PROBLEM DETAILS
The lines of the records that include "before" should all be copied.
---------- TASK DATA ----------
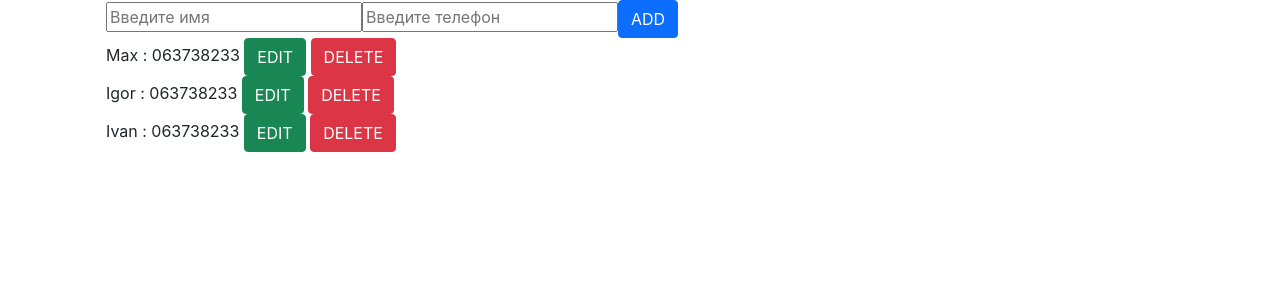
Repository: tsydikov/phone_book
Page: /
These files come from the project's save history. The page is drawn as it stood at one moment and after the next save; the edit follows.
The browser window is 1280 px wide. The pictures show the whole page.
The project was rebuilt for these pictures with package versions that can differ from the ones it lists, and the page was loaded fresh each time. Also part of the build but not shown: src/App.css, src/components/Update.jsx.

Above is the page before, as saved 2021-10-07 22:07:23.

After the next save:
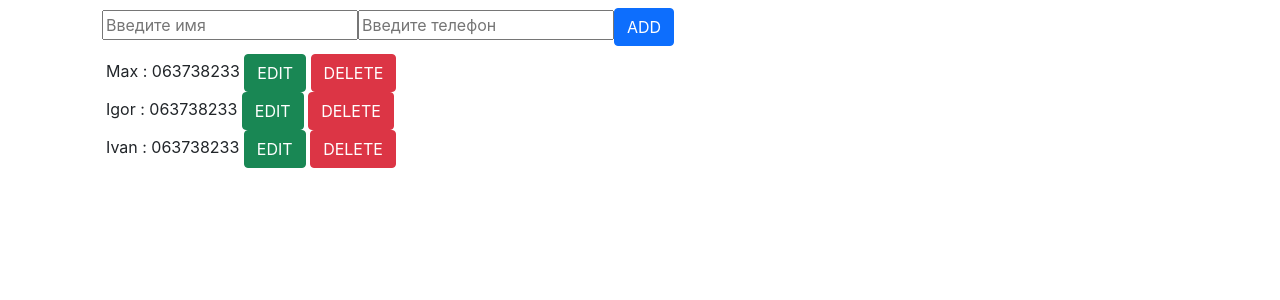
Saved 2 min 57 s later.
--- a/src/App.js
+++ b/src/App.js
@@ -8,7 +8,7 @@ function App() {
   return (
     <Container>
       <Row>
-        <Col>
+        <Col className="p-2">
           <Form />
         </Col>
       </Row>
----------
---------- TASK DATA ----------
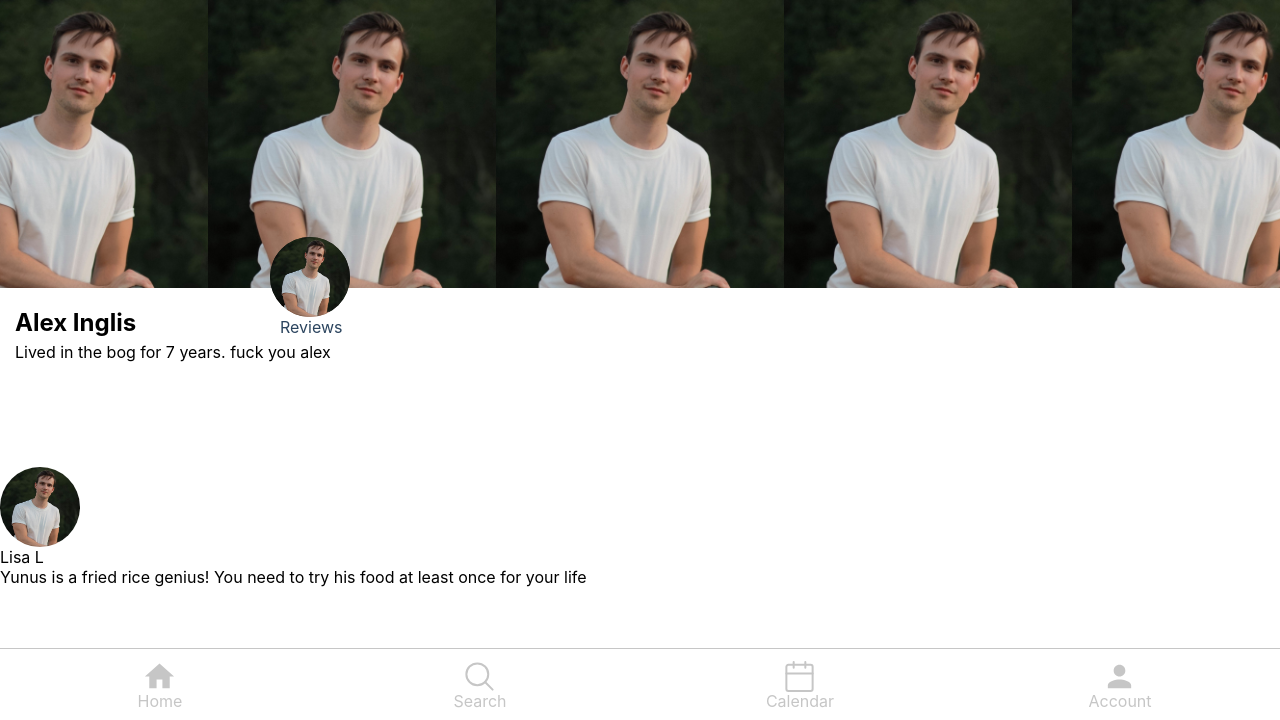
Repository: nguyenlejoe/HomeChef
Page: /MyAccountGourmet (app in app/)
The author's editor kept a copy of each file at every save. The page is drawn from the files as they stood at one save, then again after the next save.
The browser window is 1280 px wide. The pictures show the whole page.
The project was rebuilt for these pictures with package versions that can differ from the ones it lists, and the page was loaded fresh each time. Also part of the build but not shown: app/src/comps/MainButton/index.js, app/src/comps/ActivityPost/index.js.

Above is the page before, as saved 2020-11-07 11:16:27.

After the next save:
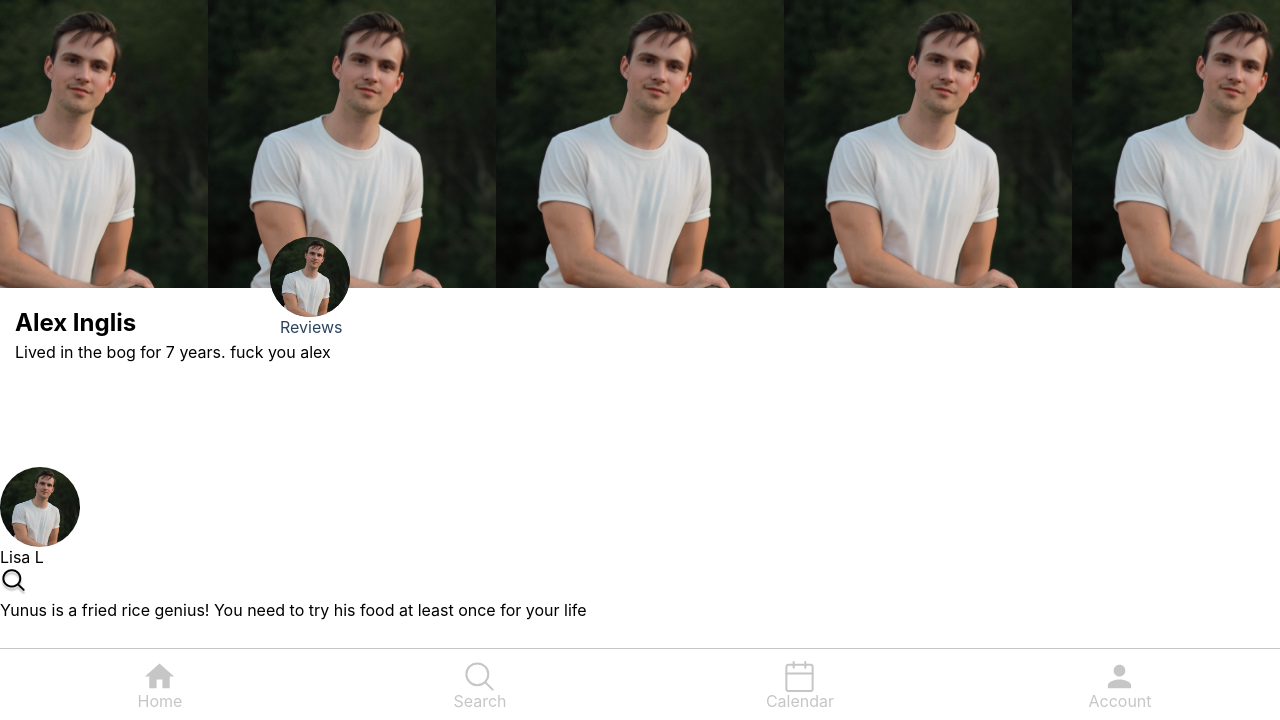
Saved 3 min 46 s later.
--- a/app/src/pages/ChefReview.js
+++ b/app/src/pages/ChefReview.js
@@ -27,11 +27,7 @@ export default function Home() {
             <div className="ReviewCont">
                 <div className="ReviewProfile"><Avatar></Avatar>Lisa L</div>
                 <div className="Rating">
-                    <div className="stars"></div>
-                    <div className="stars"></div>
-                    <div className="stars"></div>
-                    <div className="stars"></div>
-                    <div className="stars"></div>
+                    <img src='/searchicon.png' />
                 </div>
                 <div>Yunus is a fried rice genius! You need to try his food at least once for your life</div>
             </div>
----------
RESPONSE TO THIS TASK
Above is the page before, as saved 2021-10-07 22:07:23.
Above is the page before, as saved 2020-11-07 11:16:27.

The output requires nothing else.